## What this task involves:
In the records below, find the line holding "padding:7px 9px; gap:1px;" and the line holding "font-size:10px; font-weight:800; color:#0057A8;". Set down both, with every line between them, exactly.

[Before-and-after change records]
============

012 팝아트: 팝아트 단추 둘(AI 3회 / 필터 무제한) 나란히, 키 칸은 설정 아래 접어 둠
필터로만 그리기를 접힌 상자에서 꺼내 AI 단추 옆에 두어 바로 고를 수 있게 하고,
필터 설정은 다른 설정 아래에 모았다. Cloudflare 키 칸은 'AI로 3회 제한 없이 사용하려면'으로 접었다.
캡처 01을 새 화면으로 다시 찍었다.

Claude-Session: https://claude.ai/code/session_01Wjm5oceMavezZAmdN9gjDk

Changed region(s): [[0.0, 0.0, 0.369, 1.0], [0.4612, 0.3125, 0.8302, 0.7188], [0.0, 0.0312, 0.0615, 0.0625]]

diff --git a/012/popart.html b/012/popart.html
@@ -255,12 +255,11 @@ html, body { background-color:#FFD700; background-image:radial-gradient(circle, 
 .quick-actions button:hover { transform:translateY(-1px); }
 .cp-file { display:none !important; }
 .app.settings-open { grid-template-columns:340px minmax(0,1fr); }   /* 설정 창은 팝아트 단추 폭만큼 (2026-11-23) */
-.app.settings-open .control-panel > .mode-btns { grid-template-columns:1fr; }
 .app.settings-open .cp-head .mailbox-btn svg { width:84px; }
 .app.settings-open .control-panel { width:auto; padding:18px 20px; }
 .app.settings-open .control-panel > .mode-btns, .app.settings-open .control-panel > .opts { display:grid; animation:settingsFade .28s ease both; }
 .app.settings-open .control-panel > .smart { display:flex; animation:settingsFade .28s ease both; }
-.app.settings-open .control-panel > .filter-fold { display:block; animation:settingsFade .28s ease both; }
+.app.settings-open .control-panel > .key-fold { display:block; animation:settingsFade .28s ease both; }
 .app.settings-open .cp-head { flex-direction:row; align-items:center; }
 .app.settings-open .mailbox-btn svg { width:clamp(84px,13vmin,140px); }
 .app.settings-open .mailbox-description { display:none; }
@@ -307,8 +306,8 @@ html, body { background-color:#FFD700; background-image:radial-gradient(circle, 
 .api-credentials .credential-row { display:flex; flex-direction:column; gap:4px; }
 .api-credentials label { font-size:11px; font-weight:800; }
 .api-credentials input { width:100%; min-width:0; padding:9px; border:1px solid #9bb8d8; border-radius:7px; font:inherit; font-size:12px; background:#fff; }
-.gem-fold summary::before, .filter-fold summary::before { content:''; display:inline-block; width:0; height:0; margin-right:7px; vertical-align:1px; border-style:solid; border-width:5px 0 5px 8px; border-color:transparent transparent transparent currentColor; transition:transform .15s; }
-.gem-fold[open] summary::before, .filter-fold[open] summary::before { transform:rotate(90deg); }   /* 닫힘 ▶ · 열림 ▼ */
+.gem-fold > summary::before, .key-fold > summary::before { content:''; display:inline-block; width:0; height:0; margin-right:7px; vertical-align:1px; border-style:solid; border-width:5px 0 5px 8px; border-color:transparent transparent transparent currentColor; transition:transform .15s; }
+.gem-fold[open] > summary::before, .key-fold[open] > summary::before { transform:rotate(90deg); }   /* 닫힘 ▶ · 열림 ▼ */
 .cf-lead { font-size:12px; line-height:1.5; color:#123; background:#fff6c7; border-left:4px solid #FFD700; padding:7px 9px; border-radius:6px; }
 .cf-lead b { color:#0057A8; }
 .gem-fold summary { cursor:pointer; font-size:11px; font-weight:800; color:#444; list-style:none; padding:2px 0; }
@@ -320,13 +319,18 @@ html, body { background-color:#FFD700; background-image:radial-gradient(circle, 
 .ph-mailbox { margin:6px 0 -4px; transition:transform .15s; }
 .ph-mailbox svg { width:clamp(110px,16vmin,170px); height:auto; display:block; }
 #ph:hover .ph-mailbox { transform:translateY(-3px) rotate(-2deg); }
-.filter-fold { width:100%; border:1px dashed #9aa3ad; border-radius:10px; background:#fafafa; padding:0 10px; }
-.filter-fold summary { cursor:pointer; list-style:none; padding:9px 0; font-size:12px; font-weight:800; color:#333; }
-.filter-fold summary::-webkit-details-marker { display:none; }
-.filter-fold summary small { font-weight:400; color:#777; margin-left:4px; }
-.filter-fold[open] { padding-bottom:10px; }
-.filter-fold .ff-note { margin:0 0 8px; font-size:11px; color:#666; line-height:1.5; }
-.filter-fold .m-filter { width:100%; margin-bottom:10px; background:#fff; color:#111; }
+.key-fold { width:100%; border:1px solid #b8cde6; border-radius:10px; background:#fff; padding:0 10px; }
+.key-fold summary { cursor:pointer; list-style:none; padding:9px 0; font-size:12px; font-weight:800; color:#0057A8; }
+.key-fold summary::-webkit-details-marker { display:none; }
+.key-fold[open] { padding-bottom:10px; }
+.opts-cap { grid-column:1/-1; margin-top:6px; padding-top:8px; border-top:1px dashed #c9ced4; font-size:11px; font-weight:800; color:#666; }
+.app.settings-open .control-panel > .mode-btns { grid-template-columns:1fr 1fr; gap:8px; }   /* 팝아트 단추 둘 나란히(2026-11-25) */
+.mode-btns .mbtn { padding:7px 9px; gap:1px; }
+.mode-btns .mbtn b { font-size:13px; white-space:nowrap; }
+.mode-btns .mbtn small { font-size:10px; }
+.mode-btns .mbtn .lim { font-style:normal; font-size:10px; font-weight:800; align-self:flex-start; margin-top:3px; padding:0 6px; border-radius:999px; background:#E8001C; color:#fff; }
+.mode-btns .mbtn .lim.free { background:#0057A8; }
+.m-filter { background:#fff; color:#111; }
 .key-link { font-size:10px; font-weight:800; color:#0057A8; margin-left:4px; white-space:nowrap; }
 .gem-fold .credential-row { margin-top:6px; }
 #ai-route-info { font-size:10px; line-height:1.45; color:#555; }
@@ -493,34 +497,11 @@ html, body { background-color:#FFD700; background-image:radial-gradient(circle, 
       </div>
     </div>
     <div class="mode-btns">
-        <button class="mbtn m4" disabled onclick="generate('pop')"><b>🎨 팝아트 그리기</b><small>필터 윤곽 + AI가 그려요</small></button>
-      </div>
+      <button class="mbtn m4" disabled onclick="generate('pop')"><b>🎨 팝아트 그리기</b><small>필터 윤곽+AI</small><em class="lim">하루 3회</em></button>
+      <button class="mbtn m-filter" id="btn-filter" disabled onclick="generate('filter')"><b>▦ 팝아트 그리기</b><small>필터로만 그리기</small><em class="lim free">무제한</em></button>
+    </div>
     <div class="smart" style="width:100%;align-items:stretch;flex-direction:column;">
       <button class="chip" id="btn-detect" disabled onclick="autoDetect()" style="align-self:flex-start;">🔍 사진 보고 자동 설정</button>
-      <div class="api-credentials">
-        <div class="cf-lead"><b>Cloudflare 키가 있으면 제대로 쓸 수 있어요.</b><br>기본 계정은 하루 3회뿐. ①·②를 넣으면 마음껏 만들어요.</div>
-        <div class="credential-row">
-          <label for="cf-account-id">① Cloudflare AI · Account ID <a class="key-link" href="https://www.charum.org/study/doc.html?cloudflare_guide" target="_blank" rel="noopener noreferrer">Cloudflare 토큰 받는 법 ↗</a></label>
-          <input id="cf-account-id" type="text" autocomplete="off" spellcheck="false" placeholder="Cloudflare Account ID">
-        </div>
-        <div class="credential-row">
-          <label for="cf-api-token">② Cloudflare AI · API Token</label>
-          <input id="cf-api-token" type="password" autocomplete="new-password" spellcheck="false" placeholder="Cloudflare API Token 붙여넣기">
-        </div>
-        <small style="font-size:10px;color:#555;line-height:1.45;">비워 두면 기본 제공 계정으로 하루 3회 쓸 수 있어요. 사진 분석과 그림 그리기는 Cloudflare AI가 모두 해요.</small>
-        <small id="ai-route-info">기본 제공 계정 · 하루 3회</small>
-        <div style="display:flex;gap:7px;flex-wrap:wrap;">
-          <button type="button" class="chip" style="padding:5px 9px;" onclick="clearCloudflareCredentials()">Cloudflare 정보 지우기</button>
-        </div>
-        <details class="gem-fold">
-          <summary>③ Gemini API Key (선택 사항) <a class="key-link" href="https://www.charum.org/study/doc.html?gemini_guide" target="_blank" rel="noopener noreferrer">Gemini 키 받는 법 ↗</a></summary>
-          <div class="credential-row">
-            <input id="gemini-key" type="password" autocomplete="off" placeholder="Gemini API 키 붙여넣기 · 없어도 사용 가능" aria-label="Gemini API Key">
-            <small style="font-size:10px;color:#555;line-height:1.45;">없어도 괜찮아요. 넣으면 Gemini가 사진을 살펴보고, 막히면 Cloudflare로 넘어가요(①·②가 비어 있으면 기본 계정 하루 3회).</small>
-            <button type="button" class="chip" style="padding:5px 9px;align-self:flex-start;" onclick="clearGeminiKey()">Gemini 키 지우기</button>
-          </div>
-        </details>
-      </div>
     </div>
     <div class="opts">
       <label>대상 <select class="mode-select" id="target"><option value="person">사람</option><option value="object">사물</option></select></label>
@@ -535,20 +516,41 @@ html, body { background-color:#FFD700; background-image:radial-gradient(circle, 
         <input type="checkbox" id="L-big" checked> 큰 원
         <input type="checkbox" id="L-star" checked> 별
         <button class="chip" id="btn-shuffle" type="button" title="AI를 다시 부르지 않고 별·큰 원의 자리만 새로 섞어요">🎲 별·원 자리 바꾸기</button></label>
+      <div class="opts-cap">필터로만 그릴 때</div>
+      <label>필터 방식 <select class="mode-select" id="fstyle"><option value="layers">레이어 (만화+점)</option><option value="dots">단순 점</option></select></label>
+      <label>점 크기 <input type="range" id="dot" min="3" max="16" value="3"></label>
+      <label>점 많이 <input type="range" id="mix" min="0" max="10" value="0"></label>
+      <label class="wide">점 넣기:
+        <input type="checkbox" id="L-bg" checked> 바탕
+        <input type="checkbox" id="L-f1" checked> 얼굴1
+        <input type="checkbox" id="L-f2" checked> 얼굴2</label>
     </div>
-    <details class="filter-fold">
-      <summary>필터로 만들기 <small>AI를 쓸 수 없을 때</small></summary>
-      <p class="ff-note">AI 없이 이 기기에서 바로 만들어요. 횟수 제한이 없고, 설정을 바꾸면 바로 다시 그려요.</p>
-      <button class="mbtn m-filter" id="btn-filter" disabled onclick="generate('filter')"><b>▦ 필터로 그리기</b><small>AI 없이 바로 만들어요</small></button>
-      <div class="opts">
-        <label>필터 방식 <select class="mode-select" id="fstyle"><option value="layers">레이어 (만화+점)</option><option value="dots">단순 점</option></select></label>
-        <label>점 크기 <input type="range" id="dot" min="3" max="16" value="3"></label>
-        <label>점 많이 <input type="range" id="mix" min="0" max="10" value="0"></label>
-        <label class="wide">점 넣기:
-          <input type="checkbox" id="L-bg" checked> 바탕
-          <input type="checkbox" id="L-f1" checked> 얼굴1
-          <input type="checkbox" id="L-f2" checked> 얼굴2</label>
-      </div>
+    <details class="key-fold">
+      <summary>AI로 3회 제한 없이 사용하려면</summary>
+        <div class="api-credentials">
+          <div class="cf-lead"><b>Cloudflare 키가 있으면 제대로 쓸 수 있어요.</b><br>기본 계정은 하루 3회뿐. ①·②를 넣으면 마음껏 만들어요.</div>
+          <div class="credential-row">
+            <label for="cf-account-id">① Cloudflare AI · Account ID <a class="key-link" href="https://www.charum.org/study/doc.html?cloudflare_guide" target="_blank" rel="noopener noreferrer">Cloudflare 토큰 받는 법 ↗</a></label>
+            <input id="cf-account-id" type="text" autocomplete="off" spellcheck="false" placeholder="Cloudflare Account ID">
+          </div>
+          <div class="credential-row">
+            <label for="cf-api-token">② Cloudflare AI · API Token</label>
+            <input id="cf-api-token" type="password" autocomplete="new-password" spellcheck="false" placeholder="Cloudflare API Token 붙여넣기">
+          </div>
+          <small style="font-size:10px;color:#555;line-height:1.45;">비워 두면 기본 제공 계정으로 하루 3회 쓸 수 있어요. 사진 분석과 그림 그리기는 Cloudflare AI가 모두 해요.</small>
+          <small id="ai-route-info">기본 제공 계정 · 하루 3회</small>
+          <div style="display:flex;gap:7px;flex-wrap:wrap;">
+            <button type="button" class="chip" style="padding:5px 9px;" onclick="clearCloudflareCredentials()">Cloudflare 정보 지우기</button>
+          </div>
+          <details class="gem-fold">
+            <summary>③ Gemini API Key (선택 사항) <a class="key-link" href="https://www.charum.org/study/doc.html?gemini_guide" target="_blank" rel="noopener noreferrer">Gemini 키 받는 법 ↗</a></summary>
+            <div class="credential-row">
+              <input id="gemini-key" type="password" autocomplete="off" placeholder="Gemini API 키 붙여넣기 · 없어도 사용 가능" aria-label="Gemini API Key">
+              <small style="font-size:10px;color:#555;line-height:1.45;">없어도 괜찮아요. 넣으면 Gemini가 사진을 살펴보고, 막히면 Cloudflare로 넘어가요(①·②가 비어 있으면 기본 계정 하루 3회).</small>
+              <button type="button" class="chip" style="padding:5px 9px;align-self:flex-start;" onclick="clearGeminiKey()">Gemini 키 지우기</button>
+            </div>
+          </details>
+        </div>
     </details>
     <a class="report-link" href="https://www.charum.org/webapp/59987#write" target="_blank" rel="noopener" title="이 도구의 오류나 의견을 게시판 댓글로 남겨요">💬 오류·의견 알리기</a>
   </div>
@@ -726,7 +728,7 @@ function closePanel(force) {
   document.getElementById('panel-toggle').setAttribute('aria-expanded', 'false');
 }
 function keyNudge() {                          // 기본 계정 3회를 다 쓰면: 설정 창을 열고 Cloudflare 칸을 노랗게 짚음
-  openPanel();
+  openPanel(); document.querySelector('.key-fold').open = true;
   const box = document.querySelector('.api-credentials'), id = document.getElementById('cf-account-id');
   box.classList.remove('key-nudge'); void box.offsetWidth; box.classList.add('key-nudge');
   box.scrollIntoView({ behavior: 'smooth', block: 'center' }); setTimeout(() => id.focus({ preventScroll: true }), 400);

============

## Problem solution:
+.mode-btns .mbtn { padding:7px 9px; gap:1px; }
+.mode-btns .mbtn b { font-size:13px; white-space:nowrap; }
+.mode-btns .mbtn small { font-size:10px; }
+.mode-btns .mbtn .lim { font-style:normal; font-size:10px; font-weight:800; align-self:flex-start; margin-top:3px; padding:0 6px; border-radius:999px; background:#E8001C; color:#fff; }
+.mode-btns .mbtn .lim.free { background:#0057A8; }
+.m-filter { background:#fff; color:#111; }
 .key-link { font-size:10px; font-weight:800; color:#0057A8; margin-left:4px; white-space:nowrap; }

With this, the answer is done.